Fortunately for consumers, while the costs of a traditional turkey have increased, plant-based turkey and other alternative protein prices have largely remained the same. An article by Bloomberg reported that US plant-based alternatives retail on average for $16, with their producers stating that their prices have not significantly changed since 2020. An analysis comparing the cost of a serving of tofurkey (a soy-based turkey) compared to a serving of traditional turkey in the US was significantly cheaper with prices found to be $0.66 and $1.42 respectively. Demand for plant-based alternatives has increased each year with many people now identifying as flexitarian. Coupled with increased costs for turkey, this may be responsible for the increase in sales of plant-based holiday centrepieces. For example, the Very Good Food Company Inc. selling 35,000 units of their “stuffed beast” this year compared to just 9,000 in 2020. In the UK, retailers have also upped their offering of meat alternatives this Christmas with M&S, Tesco and Co-op selling plant-based turkey. Interestingly, all three retailers have opted for different plant-based proteins; with M&S choosing pea, Tesco favouring wheat and Co-op selecting soy-based protein. M&S’ Vegan turkey roast comes in as the most expensive at £2.50 per serving, Co-op’s Gro Ho Ho Turk’y Joint costs £1.65 per serving while Tesco’s Wicked Kitchen No-Turkey Roast Crown costs just £1.25 per serving. As the cost of plant-based turkey makes it a cheaper option than a traditional turkey, more consumers may be intrigued to try the product, especially as there are growing concerns over climate change, antibiotic resistance and animal welfare.
How tasty is plant-based turkey?
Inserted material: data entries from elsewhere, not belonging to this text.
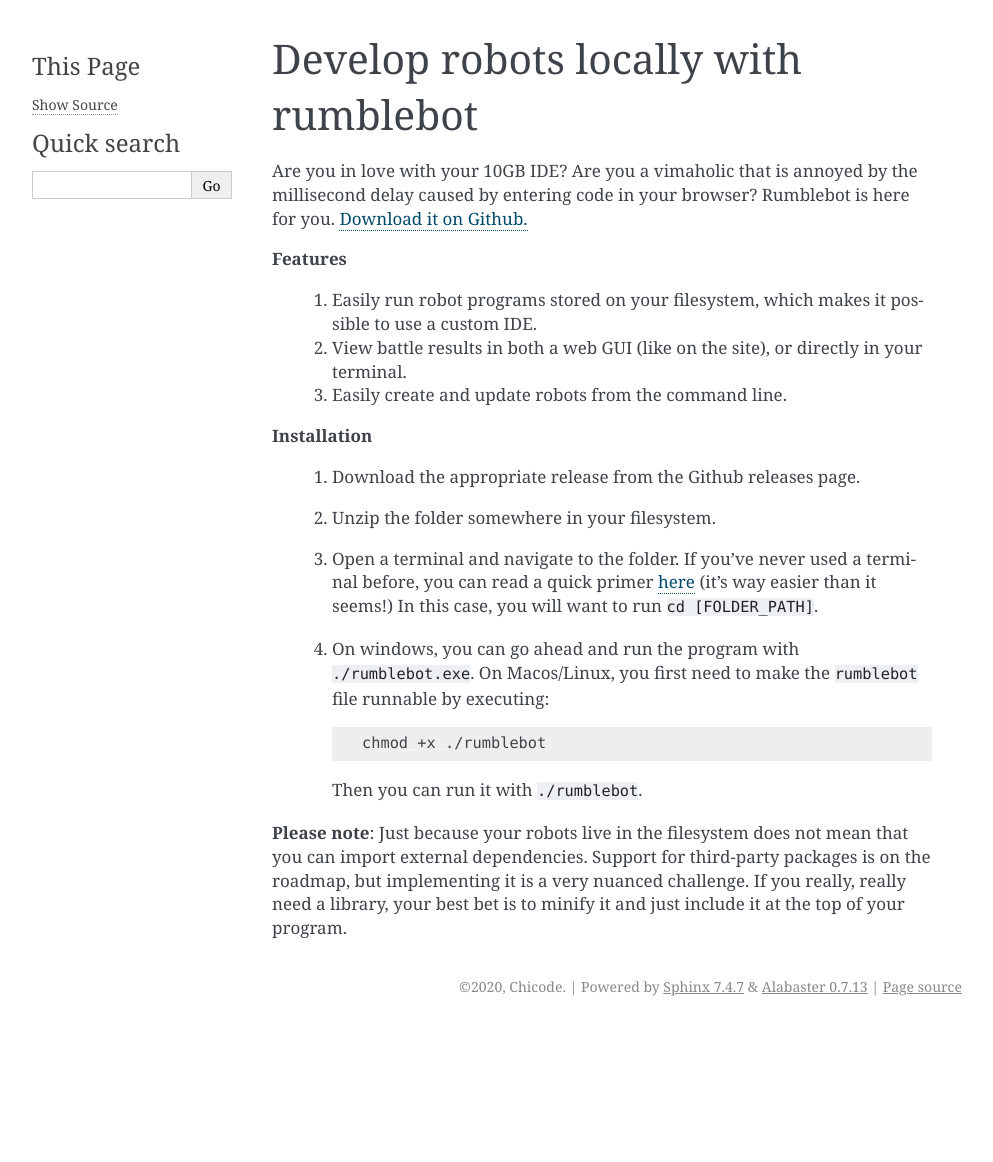
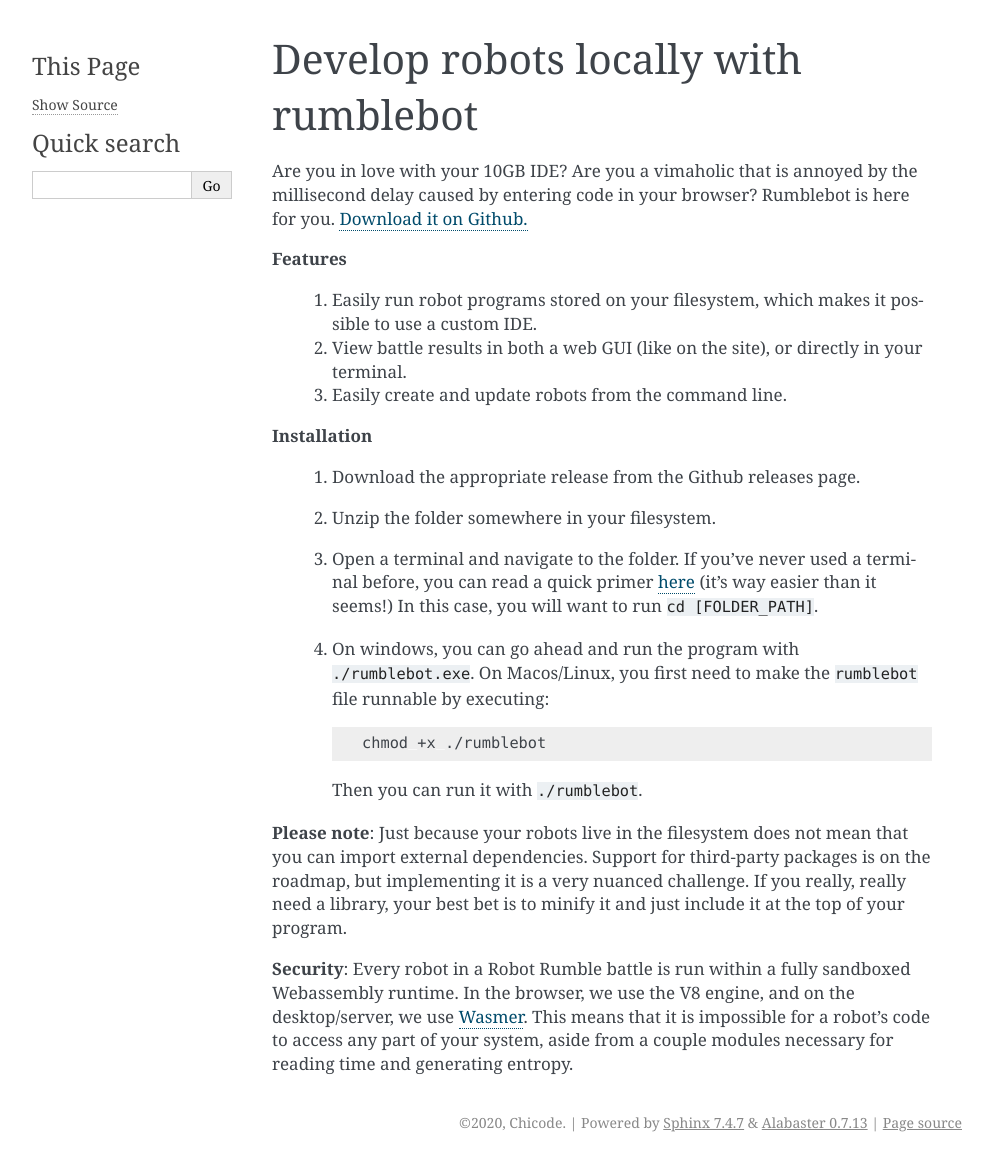
Before and after one commit to robot-rumble/docs, a Sphinx documentation site: the page built from source/rumblebot.rst, in a window 1280 px wide. Shown: the whole page, without its empty margins (148-1141 px from the left). Built offline with Sphinx 7.4.7, drawn with Linux system fonts in a browser that asks for light colours; before the commit the page ends 1026 px from its top, so only the background shows below that.

Commit message:
Add note about security

```diff
--- a/source/rumblebot.rst
+++ b/source/rumblebot.rst
@@ -1,5 +1,7 @@
 Develop robots locally with rumblebot
 =====================================
+
+.. _Wasmer: https://wasmer.io
 
 Are you in love with your 10GB IDE? Are you a vimaholic that is annoyed by the millisecond delay caused by entering code in your browser? Rumblebot is here for you. `Download it on Github.`__
 
@@ -26,4 +28,6 @@
 
 **Please note**: Just because your robots live in the filesystem does not mean that you can import external dependencies. Support for third-party packages is on the roadmap, but implementing it is a very nuanced challenge. If you really, really need a library, your best bet is to minify it and just include it at the top of your program.
 
+**Security**: Every robot in a Robot Rumble battle is run within a fully sandboxed Webassembly runtime. In the browser, we use the V8 engine, and on the desktop/server, we use Wasmer_. This means that it is impossible for a robot's code to access any part of your system, aside from a couple modules necessary for reading time and generating entropy.
+
 __ https://lifehacker.com/a-command-line-primer-for-beginners-5633909
```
The increase in offerings of plant-based alternatives may attract new customers this Christmas. However, there is no guarantee these choices will be repeated next Christmas unless the products are tasty and can contend with traditional turkey. So far, many plant-based turkeys have had a lukewarm reception, with consumers criticising them on their taste and texture and some reviews of plant-based turkey products calling them unpleasant. The reason for this is due to companies choosing to expand their product offerings and increase production capabilities to capture new customer demand, rather than investing in product reformulation. Unlike other plant-based products, such as sausages and burgers, plant-based turkey does not mimic the fibrous muscle or taste of the real bird. In an interview, Mitchell Scott, co-founder of The Very Good Food Company Inc., confessed: “we are not at the stage where plant-based turkey will be the same as turkey”.
The cost of turkey this Christmas may be off-putting for some consumers and thus it provides a great opportunity for plant-based products to be tried by a wider range of consumers. As climate change continues to affect crop harvests and the impact of Covid-19 lingers, plant-based producers should seize the opportunity to reformulate their products to provide some delicious and nutritious plant-based offerings that can truly rival traditional turkey. However, as it currently stands, few plant-based products are up to the taste test and therefore it may be unlikely that most flexitarians will be reaching for plant-based turkey next Christmas, even if it is the cheaper choice; after all Christmas is a time for indulgence.